## WHAT IS NEEDED
Find every line below that contains the word "values" and copy it out.

☆ ☆ ☆ ☆ ☆

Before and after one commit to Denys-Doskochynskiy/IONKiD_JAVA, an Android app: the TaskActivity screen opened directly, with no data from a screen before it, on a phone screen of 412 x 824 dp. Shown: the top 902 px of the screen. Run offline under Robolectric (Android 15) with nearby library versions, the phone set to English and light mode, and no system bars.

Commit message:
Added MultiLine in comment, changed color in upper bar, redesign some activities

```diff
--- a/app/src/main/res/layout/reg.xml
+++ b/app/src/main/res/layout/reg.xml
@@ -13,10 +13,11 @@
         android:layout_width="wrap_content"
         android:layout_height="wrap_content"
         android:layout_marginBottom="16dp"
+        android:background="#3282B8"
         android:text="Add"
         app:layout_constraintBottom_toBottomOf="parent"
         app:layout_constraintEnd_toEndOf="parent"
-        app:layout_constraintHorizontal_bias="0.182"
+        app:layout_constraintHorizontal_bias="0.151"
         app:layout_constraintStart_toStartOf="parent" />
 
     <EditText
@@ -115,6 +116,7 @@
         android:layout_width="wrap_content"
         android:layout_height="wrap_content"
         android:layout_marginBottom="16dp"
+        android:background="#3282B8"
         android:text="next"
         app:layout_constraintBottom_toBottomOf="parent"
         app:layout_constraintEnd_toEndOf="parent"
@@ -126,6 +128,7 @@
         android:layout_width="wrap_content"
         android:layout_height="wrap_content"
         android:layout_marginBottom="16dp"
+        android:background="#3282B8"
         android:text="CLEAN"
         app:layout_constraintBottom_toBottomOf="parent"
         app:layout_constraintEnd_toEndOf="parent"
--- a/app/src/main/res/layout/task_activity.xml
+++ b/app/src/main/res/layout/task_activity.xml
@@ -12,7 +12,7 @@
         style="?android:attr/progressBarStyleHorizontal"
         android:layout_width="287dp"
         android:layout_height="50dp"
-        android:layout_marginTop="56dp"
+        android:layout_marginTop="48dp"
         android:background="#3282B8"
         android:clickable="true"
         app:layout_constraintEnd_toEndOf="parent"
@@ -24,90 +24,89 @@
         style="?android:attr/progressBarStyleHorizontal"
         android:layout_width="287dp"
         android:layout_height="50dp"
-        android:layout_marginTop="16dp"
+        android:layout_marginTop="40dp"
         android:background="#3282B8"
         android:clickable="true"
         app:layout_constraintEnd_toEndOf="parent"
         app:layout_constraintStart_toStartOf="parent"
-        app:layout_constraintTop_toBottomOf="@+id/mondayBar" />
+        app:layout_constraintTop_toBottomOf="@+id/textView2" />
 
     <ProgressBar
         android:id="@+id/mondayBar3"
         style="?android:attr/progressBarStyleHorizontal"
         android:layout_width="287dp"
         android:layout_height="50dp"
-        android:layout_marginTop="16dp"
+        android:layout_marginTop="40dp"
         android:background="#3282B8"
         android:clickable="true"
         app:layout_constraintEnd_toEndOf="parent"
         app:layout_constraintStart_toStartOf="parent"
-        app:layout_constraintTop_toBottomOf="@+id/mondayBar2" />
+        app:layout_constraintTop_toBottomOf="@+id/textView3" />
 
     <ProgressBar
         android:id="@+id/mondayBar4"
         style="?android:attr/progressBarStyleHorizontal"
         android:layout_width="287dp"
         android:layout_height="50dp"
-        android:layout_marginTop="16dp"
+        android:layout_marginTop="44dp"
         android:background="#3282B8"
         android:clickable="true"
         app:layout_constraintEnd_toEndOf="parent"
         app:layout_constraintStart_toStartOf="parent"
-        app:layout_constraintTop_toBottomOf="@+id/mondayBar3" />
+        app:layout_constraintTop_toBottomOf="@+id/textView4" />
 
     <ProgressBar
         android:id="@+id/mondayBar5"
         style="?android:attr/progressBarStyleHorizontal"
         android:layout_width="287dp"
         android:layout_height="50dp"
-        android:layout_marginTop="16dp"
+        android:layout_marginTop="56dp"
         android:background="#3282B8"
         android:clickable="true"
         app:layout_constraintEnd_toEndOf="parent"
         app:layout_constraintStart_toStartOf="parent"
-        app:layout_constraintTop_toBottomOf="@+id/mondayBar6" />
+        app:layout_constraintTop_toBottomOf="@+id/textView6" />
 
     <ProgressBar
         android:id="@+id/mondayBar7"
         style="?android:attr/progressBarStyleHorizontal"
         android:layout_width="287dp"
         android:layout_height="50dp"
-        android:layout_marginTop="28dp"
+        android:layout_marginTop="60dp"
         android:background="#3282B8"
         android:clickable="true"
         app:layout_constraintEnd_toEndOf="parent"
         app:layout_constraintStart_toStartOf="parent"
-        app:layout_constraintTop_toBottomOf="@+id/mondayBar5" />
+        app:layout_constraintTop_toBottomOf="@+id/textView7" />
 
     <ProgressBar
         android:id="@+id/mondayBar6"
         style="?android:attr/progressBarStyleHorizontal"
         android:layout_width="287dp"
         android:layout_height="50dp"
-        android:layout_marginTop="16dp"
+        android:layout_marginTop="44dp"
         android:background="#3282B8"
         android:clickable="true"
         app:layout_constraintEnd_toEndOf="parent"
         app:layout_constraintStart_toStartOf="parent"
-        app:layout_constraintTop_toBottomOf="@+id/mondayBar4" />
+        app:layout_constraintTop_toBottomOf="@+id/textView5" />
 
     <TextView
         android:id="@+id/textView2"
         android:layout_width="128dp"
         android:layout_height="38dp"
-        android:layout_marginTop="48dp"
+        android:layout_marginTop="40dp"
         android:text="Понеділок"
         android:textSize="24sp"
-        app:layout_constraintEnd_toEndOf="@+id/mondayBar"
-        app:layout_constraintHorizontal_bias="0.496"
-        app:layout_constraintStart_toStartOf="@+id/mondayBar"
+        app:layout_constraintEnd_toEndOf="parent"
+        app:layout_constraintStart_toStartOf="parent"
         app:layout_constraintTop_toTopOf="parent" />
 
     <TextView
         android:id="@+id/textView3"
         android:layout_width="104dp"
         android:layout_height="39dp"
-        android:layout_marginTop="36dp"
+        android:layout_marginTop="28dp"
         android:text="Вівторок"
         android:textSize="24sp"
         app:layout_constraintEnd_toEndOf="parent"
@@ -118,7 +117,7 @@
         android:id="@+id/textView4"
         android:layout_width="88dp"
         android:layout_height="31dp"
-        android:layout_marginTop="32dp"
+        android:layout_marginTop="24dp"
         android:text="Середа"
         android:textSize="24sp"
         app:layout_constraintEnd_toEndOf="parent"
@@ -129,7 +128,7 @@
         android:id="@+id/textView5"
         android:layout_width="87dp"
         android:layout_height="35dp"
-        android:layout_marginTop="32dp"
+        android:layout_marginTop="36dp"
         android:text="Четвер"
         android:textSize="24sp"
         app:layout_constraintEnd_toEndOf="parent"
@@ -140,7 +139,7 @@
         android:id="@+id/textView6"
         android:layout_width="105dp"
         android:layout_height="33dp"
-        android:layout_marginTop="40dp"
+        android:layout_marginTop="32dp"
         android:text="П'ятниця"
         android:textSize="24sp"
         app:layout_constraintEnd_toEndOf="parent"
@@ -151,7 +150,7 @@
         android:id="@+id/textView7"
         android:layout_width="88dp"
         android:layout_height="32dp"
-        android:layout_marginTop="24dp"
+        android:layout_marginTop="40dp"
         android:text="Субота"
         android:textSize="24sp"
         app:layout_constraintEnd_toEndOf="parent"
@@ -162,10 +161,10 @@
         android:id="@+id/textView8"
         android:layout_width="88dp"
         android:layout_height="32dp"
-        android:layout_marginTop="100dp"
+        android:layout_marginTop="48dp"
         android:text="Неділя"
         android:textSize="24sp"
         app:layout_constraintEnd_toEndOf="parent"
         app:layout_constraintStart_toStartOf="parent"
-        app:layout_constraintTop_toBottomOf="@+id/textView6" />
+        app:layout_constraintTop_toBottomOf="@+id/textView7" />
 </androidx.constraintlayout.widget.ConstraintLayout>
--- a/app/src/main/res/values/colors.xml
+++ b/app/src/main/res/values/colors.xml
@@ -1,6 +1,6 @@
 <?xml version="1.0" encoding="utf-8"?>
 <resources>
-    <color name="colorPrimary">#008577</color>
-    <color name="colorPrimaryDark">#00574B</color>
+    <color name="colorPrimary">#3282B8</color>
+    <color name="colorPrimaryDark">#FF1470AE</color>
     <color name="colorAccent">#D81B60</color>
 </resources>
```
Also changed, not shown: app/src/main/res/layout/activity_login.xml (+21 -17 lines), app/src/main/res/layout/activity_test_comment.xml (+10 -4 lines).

☆ ☆ ☆ ☆ ☆

## OUTPUT FOR THIS EXERCISE
--- a/app/src/main/res/values/colors.xml
+++ b/app/src/main/res/values/colors.xml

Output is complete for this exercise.